Find the lines below that contain the string "BioBackground". Copy each one.

##### Provided records #####

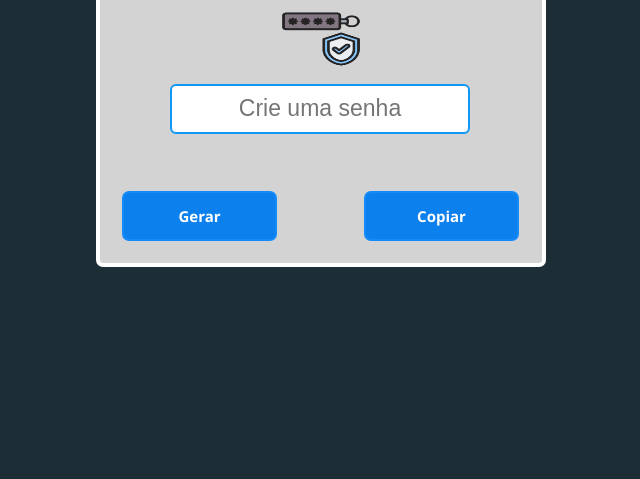
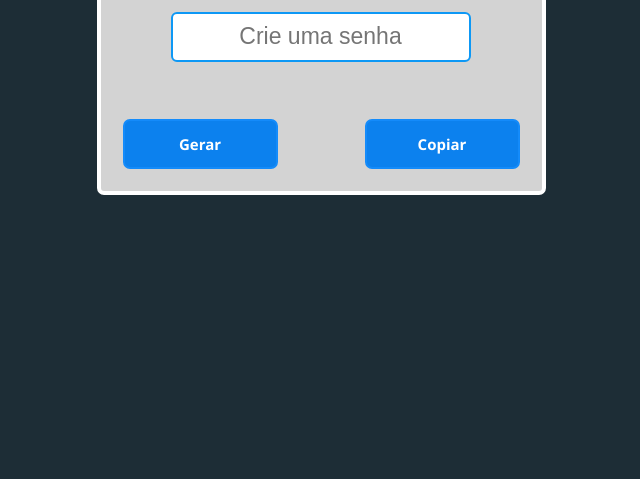
Before and after one commit to MarivaldoGualberto/gerador_token, a plain HTML site: page index.html in a window 1280 px wide. Shown: the part 321-800 px from the top of the page, without its empty margins (319-959 px from the left). Drawn offline with Linux system fonts and the light colour scheme.

Commit message:
resposividade

```diff
--- a/index.html
+++ b/index.html
@@ -3,6 +3,7 @@
 
 <head>
     <meta charset="UTF-8">
+    <meta http-equiv="X-UA-Compatible" content="IE=edge">
     <meta name="viewport" content="width=device-width, initial-scale=1.0">
     <link rel="stylesheet" href="styles.css">
     <script src="script.js"></script>
@@ -12,7 +13,6 @@
 
 <body>
     <div class="container">
-
         <div class="caixa">
             <h2>Gerador de Token</h2>
             <img src="img/token.png" alt="token-png">
@@ -27,7 +27,6 @@
                     <a id="button" class="btn2" onclick="copiarSenha()">Copiar</a>
                 </th>
             </table>
-
         </div>
     </div>
 
--- a/styles.css
+++ b/styles.css
@@ -3,24 +3,28 @@
     padding: 0;
     user-select: none;
     box-sizing: border-box;
+    outline: none;
 }
 
-body {
+html, body {
+    width: 100%;
+    height: 470px;
+    overflow-x: none;
     background-color: #1d2d36;
-    justify-content: center;
-    align-items: center;
-    display: flex;
-    min-height: 100vh;
 }
 
 .container {
-    height: 400px;
-    width: 500px;
+    max-width: 1000px;
+    min-width: 600px;
     /*background-color: rgb(255, 0, 0);*/
     padding-top: 25px;
     padding: 25px;
     align-items: center;
     justify-content: center;
+    margin: 0 auto;
+    display: flex;
+    flex-direction: column;
+    margin-top: 10%;
 }
 
 img {
```
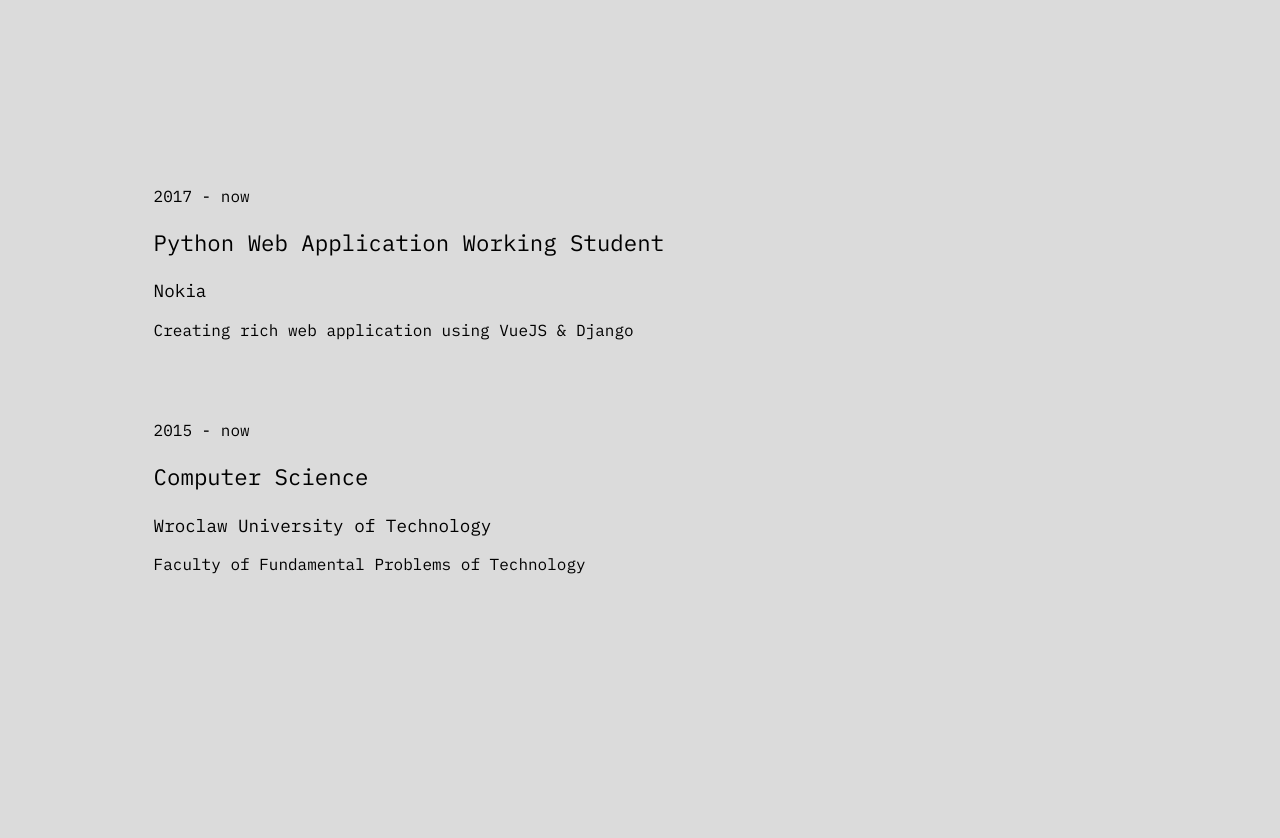
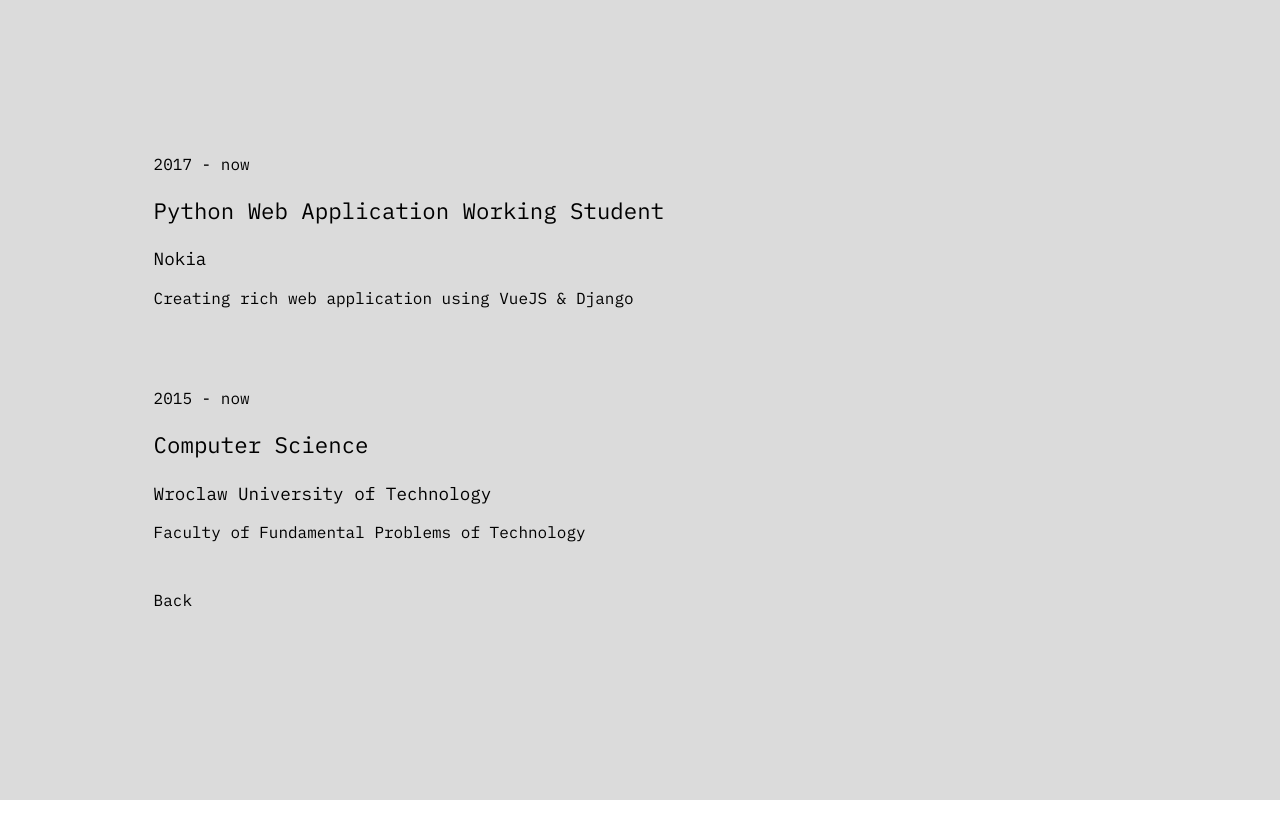
Before and after one commit to piotrszyma/portfolio, a Vue app: page /bio in a window 1280 px wide. Shown: the top 838 px of the page. After the commit the page ends 800 px from the top, so only its background shows below. Built offline with nearby package versions, Linux system fonts and the light colour scheme.

Commit message:
links on home page

```diff
--- a/public/index.html
+++ b/public/index.html
@@ -6,14 +6,13 @@
     <meta name="viewport" content="width=device-width,initial-scale=1.0">
     <link rel="shortcut icon" href="<%= webpackConfig.output.publicPath %>favicon.ico">
     <link href="https://fonts.googleapis.com/css?family=IBM+Plex+Mono:100,200,300,400,500,700&amp;subset=latin-ext" rel="stylesheet">
-    <title>portfolio</title>
+    <title>Piotr Szyma</title>
 
   </head>
   <body>
     <noscript>
-      <strong>We're sorry but portfolio doesn't work properly without JavaScript enabled. Please enable it to continue.</strong>
+      <strong>You need to enable Javascript.</strong>
     </noscript>
     <div id="app"></div>
-    <!-- built files will be auto injected -->
   </body>
 </html>
--- a/src/App.vue
+++ b/src/App.vue
@@ -1,15 +1,77 @@
 <template>
-  <transition name="fade">
-    <router-view></router-view>
-  </transition>
+  <div>
+    <AppLoader/>
+    <transition
+        v-on:before-enter="beforeEnter"
+        v-on:enter="enter"
+        v-on:after-enter="afterEnter"
+        v-on:enter-cancelled="enterCancelled"
+
+        v-on:before-leave="beforeLeave"
+        v-on:leave="leave"
+        v-on:after-leave="afterLeave"
+        v-on:leave-cancelled="leaveCancelled"
+    >
+      <router-view></router-view>
+    </transition>
+  </div>
 </template>
 
 <script>
+import AppLoader from './AppLoader.vue';
+
 export default {
   name: "app",
+  components: {
+    AppLoader
+  },
+  methods: {
+    // --------
+    // ENTERING
+    // --------
+
+    beforeEnter: function(el) {
+      debugger;
+      // ...
+    },
+    // the done callback is optional when
+    // used in combination with CSS
+    enter: function(el, done) {
+      // ...
+      done();
+    },
+    afterEnter: function(el) {
+      // ...
+    },
+    enterCancelled: function(el) {
+      // ...
+    },
+
+    // --------
+    // LEAVING
+    // --------
+
+    beforeLeave: function(el) {
+      debugger;
+      // ...
+    },
+    // the done callback is optional when
+    // used in combination with CSS
+    leave: function(el, done) {
+      // ...
+      done();
+    },
+    afterLeave: function(el) {
+      // ...
+    },
+    // leaveCancelled only available with v-show
+    leaveCancelled: function(el) {
+      // ...
+    }
+  }
 };
 </script>
 
 <style lang="scss">
-  @import 'assets/scss/index.scss';
+@import "assets/scss/index.scss";
 </style>
--- /dev/null
+++ b/src/AppLoader.vue
@@ -0,0 +1,15 @@
+<template>
+  <div class="background">
+  </div>
+</template>
+<style type="scss">
+  .background {
+    background-color: red;
+    position: absolute;
+    left: 0;
+    top: 0;
+    width: 100%;
+    height: 100%;
+    transform: translateX(-100%);
+  }
+</style>
--- /dev/null
+++ b/src/assets/scss/animations.scss
@@ -0,0 +1,11 @@
+.fade {
+  overflow: hidden;
+}
+
+.fade-enter-active, .fade-leave-active {
+  transition: opacity 0.5s ease;
+  position: absolute;
+}
+.fade-enter, .fade-leave-to /* .fade-leave-active below version 2.1.8 */ {
+  opacity: 0;
+}
--- a/src/assets/scss/index.scss
+++ b/src/assets/scss/index.scss
@@ -1,8 +1,12 @@
 @import './_mixins.scss';
+@import './animations.scss';
 
 html, body {
   font-size: 100%;
   height: 100%;
+  // @include for-size(medium) {
+  //   overflow: hidden;
+  // }
 }
 
 body, h1, h2 {
@@ -34,9 +38,15 @@ body {
   color: white;
 }
 
-
-
 .container {
-  height: 100%;
   padding: 12%;
 }
+
+.link {
+  padding-bottom: 0.2rem;
+}
+
+.link:hover {
+  cursor: pointer;
+  border-bottom: 0.1rem solid currentColor;
+}
--- a/src/components/bio/Bio.vue
+++ b/src/components/bio/Bio.vue
@@ -5,22 +5,25 @@
       v-for="entry in entries"
       :entry="entry"
       :key="entry.title"/>
-      <!-- <div class="entry" v-for="entry in entries" :key="entry" >
-        <p>{{ entry.time }}</p>
-        <p class="title">{{ entry.title }}</p>
-        <p>{{ entry.place }}</p>
-        <p>{{ entry.description }}</p>
-      </div> -->
     </div>
+    <router-link
+      :to="{ name: 'home' }"
+      class="link"
+      >
+      Back
+    </router-link>
+    <bio-background/>
   </div>
 </template>
 <script>
-import BioEntry from './BioEntry.vue';
+import BioEntry from "./BioEntry.vue";
+import BioBackground from "./BioBackground.vue";
 
 export default {
   name: "Biography",
   components: {
-    BioEntry
+    BioEntry,
+    BioBackground
   },
   data: () => ({
     entries: [
@@ -45,8 +48,11 @@ export default {
 .container {
   color: black;
   -webkit-font-smoothing: antialiased;
-  background-color: rgb(219, 219, 219);
 }
+.entry:first-child {
+  padding-top: 0;
+}
+
 .entry {
   padding: 2rem 0;
 }
--- /dev/null
+++ b/src/components/bio/BioBackground.vue
@@ -0,0 +1,20 @@
+<template>
+  <div></div>
+</template>
+<style scoped>
+  div {
+    position: fixed;
+    top: 50%;
+    left: 50%;
+    min-width: 100%;
+    min-height: 100%;
+    width: auto;
+    height: auto;
+    z-index: -1;
+    -ms-transform: translateX(-50%) translateY(-50%);
+    -moz-transform: translateX(-50%) translateY(-50%);
+    -webkit-transform: translateX(-50%) translateY(-50%);
+    transform: translateX(-50%) translateY(-50%);
+    background-color: rgb(219, 219, 219);
+  }
+</style>
--- a/src/components/home/HomeLinks.vue
+++ b/src/components/home/HomeLinks.vue
@@ -1,20 +1,27 @@
 <template>
   <div>
     <ul>
+      <li>
         <router-link
           :to="{ name: 'bio' }"
-      tag="li"
+          tag="a"
+          class="link"
         >
           read my bio
         </router-link>
+      </li>
       <li>
-        <a
-        href="github.com/piotrszyma">
+        <router-link
+          :to="{ name: 'github' }"
+          tag="a"
+          class="link"
+        >
           check my github
-        </a>
+        </router-link>
       </li>
       <li>
         <a
+        class="link"
         href="mailto:thompson2908@gmail.com">
         contact me
         </a>
--- a/src/router/index.js
+++ b/src/router/index.js
@@ -11,7 +11,12 @@ const routes = [
     name: 'bio',
     path: '/bio',
     component: Bio
-  }
+  },
+  {
+    name: 'github',
+    path: '/github',
+    beforeEnter() { location.href = 'http://github.com/piotrszyma' }
+},
 ]
 
 export default new VueRouter({
```
Lines whose indentation alone changed are shown as unchanged.
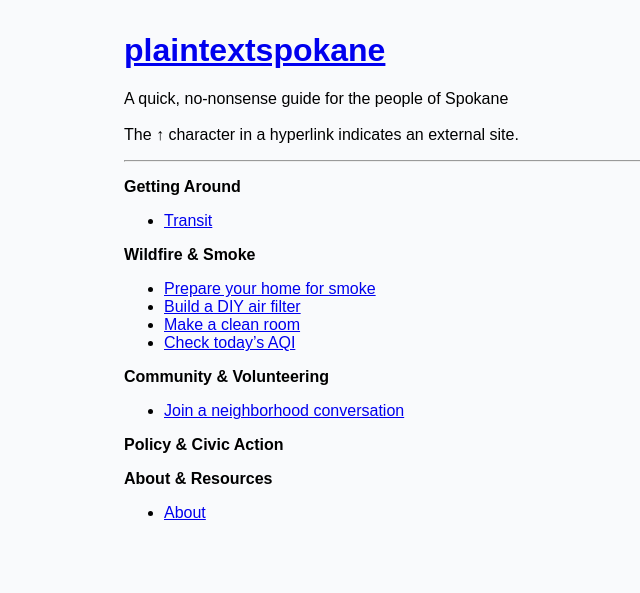
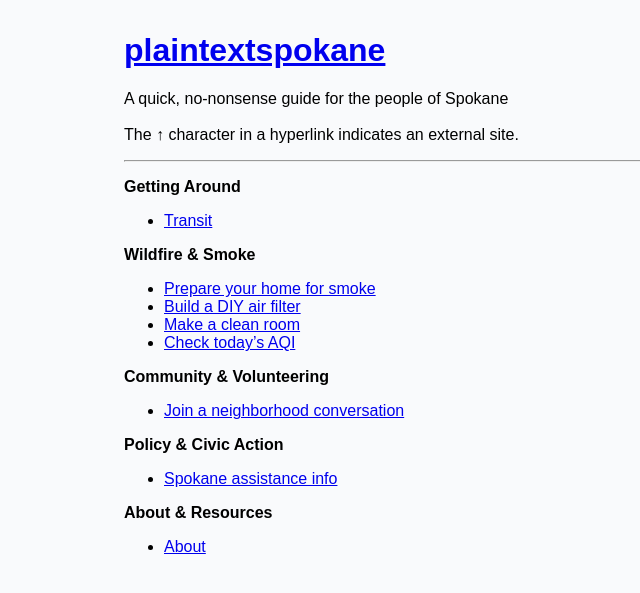
Before and after one commit to plaintextspokane/plaintextspokane.github.io, a Jekyll site: the page built from index.md, in a window 1280 px wide. Shown: the top 593 px of the page, without its empty margins (241-881 px from the left). Built offline with Jekyll 4.4.1, drawn with Linux system fonts in a browser that asks for light colours.

Commit message:
Update index.md

```diff
--- a/index.md
+++ b/index.md
@@ -15,7 +15,7 @@ layout: default
 - [Join a neighborhood conversation](neighborhood.md)
 
 **Policy & Civic Action**
-
+- [Spokane assistance info](Spokane-assistance.md)
 
 **About & Resources**
 - [About](about.md)
```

#####

# [Expected output]
+import BioBackground from "./BioBackground.vue";
+    BioBackground
+++ b/src/components/bio/BioBackground.vue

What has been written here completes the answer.